* [PROBLEM TO SOLVE] Line by line, check the data for the string "tide" and state how many lines have it, nothing more.

Top of SUPPLIED RECORDS

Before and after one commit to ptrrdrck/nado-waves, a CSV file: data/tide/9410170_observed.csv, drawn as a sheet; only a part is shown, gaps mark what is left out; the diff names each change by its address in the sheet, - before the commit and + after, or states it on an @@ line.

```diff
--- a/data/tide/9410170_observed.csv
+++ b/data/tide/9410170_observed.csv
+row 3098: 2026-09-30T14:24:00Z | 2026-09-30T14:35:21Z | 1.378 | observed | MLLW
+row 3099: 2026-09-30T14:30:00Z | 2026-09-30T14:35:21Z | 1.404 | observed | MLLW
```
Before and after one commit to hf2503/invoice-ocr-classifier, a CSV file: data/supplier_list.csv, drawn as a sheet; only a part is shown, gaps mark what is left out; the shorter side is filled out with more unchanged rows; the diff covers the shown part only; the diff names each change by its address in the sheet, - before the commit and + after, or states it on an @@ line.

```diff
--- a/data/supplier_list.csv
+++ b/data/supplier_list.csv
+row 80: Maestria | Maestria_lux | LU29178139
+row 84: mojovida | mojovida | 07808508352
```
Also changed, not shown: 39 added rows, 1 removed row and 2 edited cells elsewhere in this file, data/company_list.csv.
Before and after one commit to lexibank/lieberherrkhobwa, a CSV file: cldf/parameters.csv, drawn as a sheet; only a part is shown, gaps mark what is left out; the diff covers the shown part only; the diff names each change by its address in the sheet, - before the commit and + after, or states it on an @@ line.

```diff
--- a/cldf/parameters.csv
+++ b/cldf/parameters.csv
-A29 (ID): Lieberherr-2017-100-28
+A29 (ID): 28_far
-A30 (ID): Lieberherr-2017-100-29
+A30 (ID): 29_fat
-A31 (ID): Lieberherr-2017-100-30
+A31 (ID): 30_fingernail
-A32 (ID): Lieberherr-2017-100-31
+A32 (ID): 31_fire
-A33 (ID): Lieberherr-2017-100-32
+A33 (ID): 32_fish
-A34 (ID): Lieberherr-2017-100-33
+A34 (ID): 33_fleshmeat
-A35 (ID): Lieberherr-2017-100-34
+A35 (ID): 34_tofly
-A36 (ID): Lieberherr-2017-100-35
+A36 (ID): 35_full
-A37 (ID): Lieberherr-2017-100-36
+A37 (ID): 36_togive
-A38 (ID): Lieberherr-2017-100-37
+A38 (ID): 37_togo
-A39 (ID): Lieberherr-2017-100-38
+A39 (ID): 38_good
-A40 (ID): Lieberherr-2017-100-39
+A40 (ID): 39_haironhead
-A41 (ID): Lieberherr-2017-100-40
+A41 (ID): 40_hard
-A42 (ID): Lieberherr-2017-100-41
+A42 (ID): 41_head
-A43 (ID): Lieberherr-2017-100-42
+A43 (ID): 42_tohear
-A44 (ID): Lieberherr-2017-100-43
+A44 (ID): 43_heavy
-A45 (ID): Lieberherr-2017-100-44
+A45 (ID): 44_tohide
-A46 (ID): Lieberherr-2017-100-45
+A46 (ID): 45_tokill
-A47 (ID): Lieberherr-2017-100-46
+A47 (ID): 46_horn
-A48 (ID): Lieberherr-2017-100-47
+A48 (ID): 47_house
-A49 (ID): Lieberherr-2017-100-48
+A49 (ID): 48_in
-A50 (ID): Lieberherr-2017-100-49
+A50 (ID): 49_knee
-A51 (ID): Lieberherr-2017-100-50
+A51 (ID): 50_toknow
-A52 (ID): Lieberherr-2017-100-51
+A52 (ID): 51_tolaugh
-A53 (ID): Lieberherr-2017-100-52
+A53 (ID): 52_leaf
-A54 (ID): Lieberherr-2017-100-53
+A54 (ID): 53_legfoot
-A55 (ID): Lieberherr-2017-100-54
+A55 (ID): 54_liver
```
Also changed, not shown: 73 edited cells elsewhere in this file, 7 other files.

Bottom of SUPPLIED RECORDS

* [EXERCISE ANSWER] 3